Clandestine In Delhi
Revealing local legends from hidden monuments, tucked away in unknown corners of the capital. Fascinating stories of sultans, begums, commoners and slaves consigned to oblivion
Tomb of Mohammad Shah, Lodi Garden: An octagonal tomb built of lime and stone whose dome springs from a 16-side drum, this tomb belonged to the third king of the Saiyyid dynasty, Sultan Mohammad Shah who ruled Delhi from 1443-45 CE. Built by his son Alauddin Alam Shah, it is locally known as Mubarak Khan Ka Gumbad. There are many graves inside but the identity of those buried in them is unknown.
Dadi Poti ka Gumbad, Hauz Khas: Built during the Lodi era (1451-1526 CE), this duo of tombs is known both as Dadi Poti ka Gumbad and Biwi Bandi ka Gumbad. According to local lore, a noble lady built the larger tomb for herself and the smaller one either for her poti (granddaughter) or bandi (serving lady and friend).
Chor Minar, Hauz Khas: This 13th-century minaret was built by Alauddin Khilji to strike fear in the hearts of the masses. As per legend, the 225 holes in the tower were used to exhibit the severed heads of thieves.
Jami Masjid, Firoz Shah Kotla: The mosque, built in 1354 CE, was so grand that Timur ordered a similar one to be made in Samarqand. Today not much of it remains. The entrance door of the mosque faces north, as the Yamuna flows very close to its eastern walls. Prayers are offered here daily until today.
—With inputs by Suchismita Ukil and Blessy Augustine

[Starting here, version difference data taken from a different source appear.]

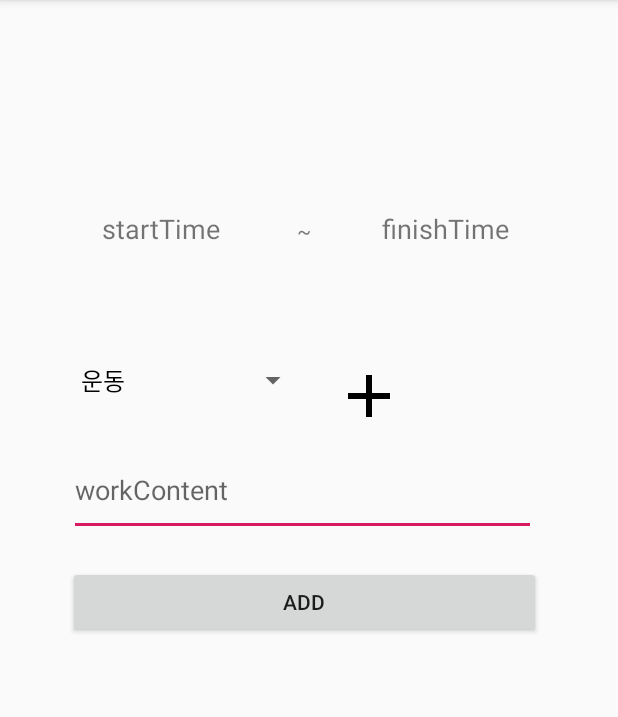
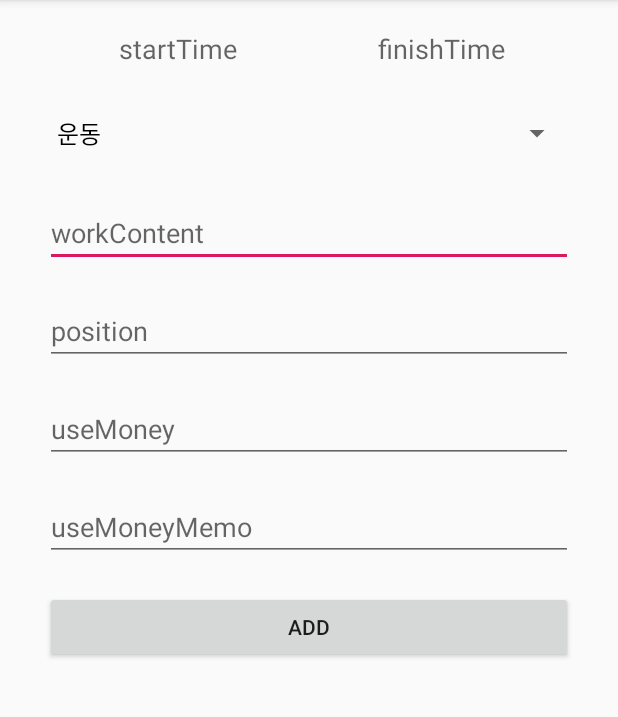
Before and after one commit to BYHadong/Tday, an Android app: the InputPage screen opened directly, with no data from a screen before it, on a phone screen of 412 x 824 dp, the part 84-801 px from its top. Run offline under Robolectric (Android 15) with nearby library versions, the phone set to English and light mode, and no system bars.

```diff
--- a/app/src/main/AndroidManifest.xml
+++ b/app/src/main/AndroidManifest.xml
@@ -9,8 +9,8 @@
             android:roundIcon="@mipmap/ic_launcher_round"
             android:supportsRtl="true"
             android:theme="@style/AppTheme">
-        <activity android:name=".View.InputPage"></activity>
-        <activity android:name=".View.TdayMain">
+        <activity android:name=".Page.InputPage"></activity>
+        <activity android:name=".Page.TdayMain">
             <intent-filter>
                 <action android:name="android.intent.action.MAIN" />
 
--- a/app/src/main/java/byc/app/tday/ViewModel/WorkViewModel.kt
+++ b/app/src/main/java/byc/app/tday/ViewModel/WorkViewModel.kt
@@ -5,8 +5,8 @@ import androidx.lifecycle.AndroidViewModel
 import androidx.lifecycle.LiveData
 import androidx.lifecycle.viewModelScope
 import byc.app.tday.Room.TdayDataBase
-import byc.app.tday.Room.Work.WorkRepository
-import byc.app.tday.Room.Work.WorkModel
+import byc.app.tday.Room.WorkRepository
+import byc.app.tday.Room.WorkModel
 import kotlinx.coroutines.Dispatchers
 import kotlinx.coroutines.launch
 
--- a/app/src/main/res/layout/activity_input_page.xml
+++ b/app/src/main/res/layout/activity_input_page.xml
@@ -1,92 +1,96 @@
 <?xml version="1.0" encoding="utf-8"?>
-<androidx.constraintlayout.widget.ConstraintLayout xmlns:android="http://schemas.android.com/apk/res/android"
+<LinearLayout xmlns:android="http://schemas.android.com/apk/res/android"
         xmlns:app="http://schemas.android.com/apk/res-auto"
         xmlns:tools="http://schemas.android.com/tools"
         android:layout_width="match_parent"
         android:layout_height="match_parent"
-        tools:context=".View.InputPage">
+        android:orientation="vertical"
+        tools:context=".Page.InputPage">
 
-    <ImageView
-            android:id="@+id/workCategoryIcon"
-            android:layout_width="wrap_content"
+    <LinearLayout
+            android:id="@+id/timeTextView"
+            android:layout_width="match_parent"
             android:layout_height="wrap_content"
-            android:layout_margin="@dimen/fab_button_margin_size"
-            app:layout_constraintLeft_toRightOf="@+id/workCategorySpinner"
-            app:layout_constraintBottom_toTopOf="@+id/workContent"
-            android:src="@drawable/baseline_add_black_48" />
+            android:layout_marginLeft="30dp"
+            android:layout_marginTop="20dp"
+            android:layout_marginRight="30dp"
+            android:orientation="horizontal">
 
         <TextView
                 android:id="@+id/startTextView"
-            android:layout_width="wrap_content"
+                android:layout_width="match_parent"
                 android:layout_height="wrap_content"
-            android:layout_marginStart="68dp"
-            android:layout_marginTop="140dp"
-            android:text="startTime"
-            android:textSize="18sp"
-            app:layout_constraintStart_toStartOf="parent"
-            app:layout_constraintTop_toTopOf="parent" />
+                android:layout_weight="1"
+                android:gravity="center"
+                android:hint="startTime"
+                android:textSize="18sp" />
 
         <TextView
                 android:id="@+id/finishTextView"
-            android:layout_width="wrap_content"
+                android:layout_width="match_parent"
                 android:layout_height="wrap_content"
-            android:layout_marginStart="108dp"
-            android:layout_marginTop="140dp"
-            android:layout_marginEnd="76dp"
-            android:text="finishTime"
-            android:textSize="18sp"
-            app:layout_constraintEnd_toEndOf="parent"
-            app:layout_constraintHorizontal_bias="0.0"
-            app:layout_constraintStart_toEndOf="@+id/startTextView"
-            app:layout_constraintTop_toTopOf="parent" />
+                android:layout_weight="1"
+                android:gravity="center"
+                android:hint="finishTime"
+                android:textSize="18sp" />
+
+    </LinearLayout>
+
+    <Spinner
+            android:id="@+id/workCategorySpinner"
+            android:layout_width="match_parent"
+            android:layout_height="wrap_content"
+            android:layout_marginLeft="30dp"
+            android:layout_marginTop="20dp"
+            android:layout_marginRight="30dp" />
 
     <EditText
             android:id="@+id/workContent"
-            android:layout_width="311dp"
-            android:layout_height="53dp"
-            android:layout_marginTop="304dp"
-            android:ems="10"
+            android:layout_width="match_parent"
+            android:layout_height="wrap_content"
+            android:layout_marginLeft="30dp"
+            android:layout_marginTop="20dp"
+            android:layout_marginRight="30dp"
             android:gravity="start|top"
-            android:hint="workContent"
-            app:layout_constraintEnd_toEndOf="parent"
-            app:layout_constraintHorizontal_bias="0.46"
-            app:layout_constraintStart_toStartOf="parent"
-            app:layout_constraintTop_toTopOf="parent" />
+            android:hint="workContent" />
 
-    <Spinner
-            android:id="@+id/workCategorySpinner"
-            android:layout_width="160dp"
-            android:layout_height="37dp"
-            android:layout_marginBottom="32dp"
-            app:layout_constraintBottom_toTopOf="@+id/workContent"
-            app:layout_constraintEnd_toEndOf="parent"
-            app:layout_constraintHorizontal_bias="0.183"
-            app:layout_constraintStart_toStartOf="parent"
-            app:layout_constraintTop_toTopOf="parent"
-            app:layout_constraintVertical_bias="1.0" />
 
-    <TextView
-            android:id="@+id/textView3"
-            android:layout_width="wrap_content"
+
+
+    <EditText
+            android:id="@+id/userPosition"
+            android:layout_width="match_parent"
             android:layout_height="wrap_content"
-            android:layout_marginStart="24dp"
-            android:layout_marginTop="144dp"
-            android:layout_marginEnd="26dp"
-            android:text="~"
-            app:layout_constraintEnd_toStartOf="@+id/finishTextView"
-            app:layout_constraintHorizontal_bias="0.562"
-            app:layout_constraintStart_toEndOf="@+id/startTextView"
-            app:layout_constraintTop_toTopOf="parent" />
+            android:layout_marginLeft="30dp"
+            android:layout_marginTop="20dp"
+            android:layout_marginRight="30dp"
+            android:hint="position" />
+
+    <EditText
+            android:id="@+id/useMoney"
+            android:layout_width="match_parent"
+            android:layout_height="wrap_content"
+            android:layout_marginLeft="30dp"
+            android:layout_marginTop="20dp"
+            android:layout_marginRight="30dp"
+            android:hint="useMoney" />
+
+    <EditText
+            android:id="@+id/useMoneyMemo"
+            android:layout_width="match_parent"
+            android:layout_height="wrap_content"
+            android:layout_marginLeft="30dp"
+            android:layout_marginTop="20dp"
+            android:layout_marginRight="30dp"
+            android:hint="useMoneyMemo" />
 
     <Button
             android:id="@+id/todayAddButton"
-            android:layout_width="315dp"
-            android:layout_height="48dp"
+            android:layout_width="match_parent"
+            android:layout_height="wrap_content"
+            android:layout_marginLeft="30dp"
             android:layout_marginTop="20dp"
-            android:text="Add"
-            app:layout_constraintEnd_toEndOf="parent"
-            app:layout_constraintHorizontal_bias="0.468"
-            app:layout_constraintStart_toStartOf="parent"
-            app:layout_constraintTop_toBottomOf="@+id/workContent" />
+            android:layout_marginRight="30dp"
+            android:text="Add" />
 
-</androidx.constraintlayout.widget.ConstraintLayout>
+</LinearLayout>
--- a/app/src/main/res/layout/activity_tday_main.xml
+++ b/app/src/main/res/layout/activity_tday_main.xml
@@ -5,7 +5,7 @@
         android:id="@+id/mainLayout"
         android:layout_width="match_parent"
         android:layout_height="match_parent"
-        tools:context=".View.TdayMain">
+        tools:context=".Page.TdayMain">
 
     <!--    <LinearLayout-->
     <!--            android:id="@+id/mainPieChartLayout"-->
```
Also changed, not shown: app/src/main/java/byc/app/tday/Model/adapter/TodoListAdapter.kt (+34 -9 lines), app/src/main/java/byc/app/tday/Page/InputPage.kt (renamed from app/src/main/java/byc/app/tday/View/InputPage.kt, +4 -38 lines), app/src/main/java/byc/app/tday/Page/TdayMain.kt (renamed from app/src/main/java/byc/app/tday/View/TdayMain.kt, +85 -43 lines), app/src/main/java/byc/app/tday/Room/Entity.kt (added, +66 -0 lines), app/src/main/java/byc/app/tday/Room/TdayDao.kt (added, +52 -0 lines), app/src/main/java/byc/app/tday/Room/TdayDataBase.kt (+6 -10 lines), app/src/main/java/byc/app/tday/Room/TdayRepository.kt (renamed from app/src/main/java/byc/app/tday/Room/Work/WorkRepository.kt, +21 -1 lines), app/src/main/java/byc/app/tday/Room/Work/WorkDao.kt (deleted, +0 -25 lines), app/src/main/java/byc/app/tday/Room/Work/WorkModel.kt (deleted, +0 -23 lines), app/src/main/java/byc/app/tday/ViewModel/MoneyViewModel.kt (added, +34 -0 lines), app/src/main/java/byc/app/tday/ViewModel/TdayViewModel.kt (added, +21 -0 lines), app/src/main/res/layout/todo_list_item.xml (+49 -8 lines). Lines whose indentation alone changed are shown as unchanged.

From the book The Forgotten Cities of Delhi, written by Rana Safvi, photographs by Syed Mohammad Qasim published by HarperCollins India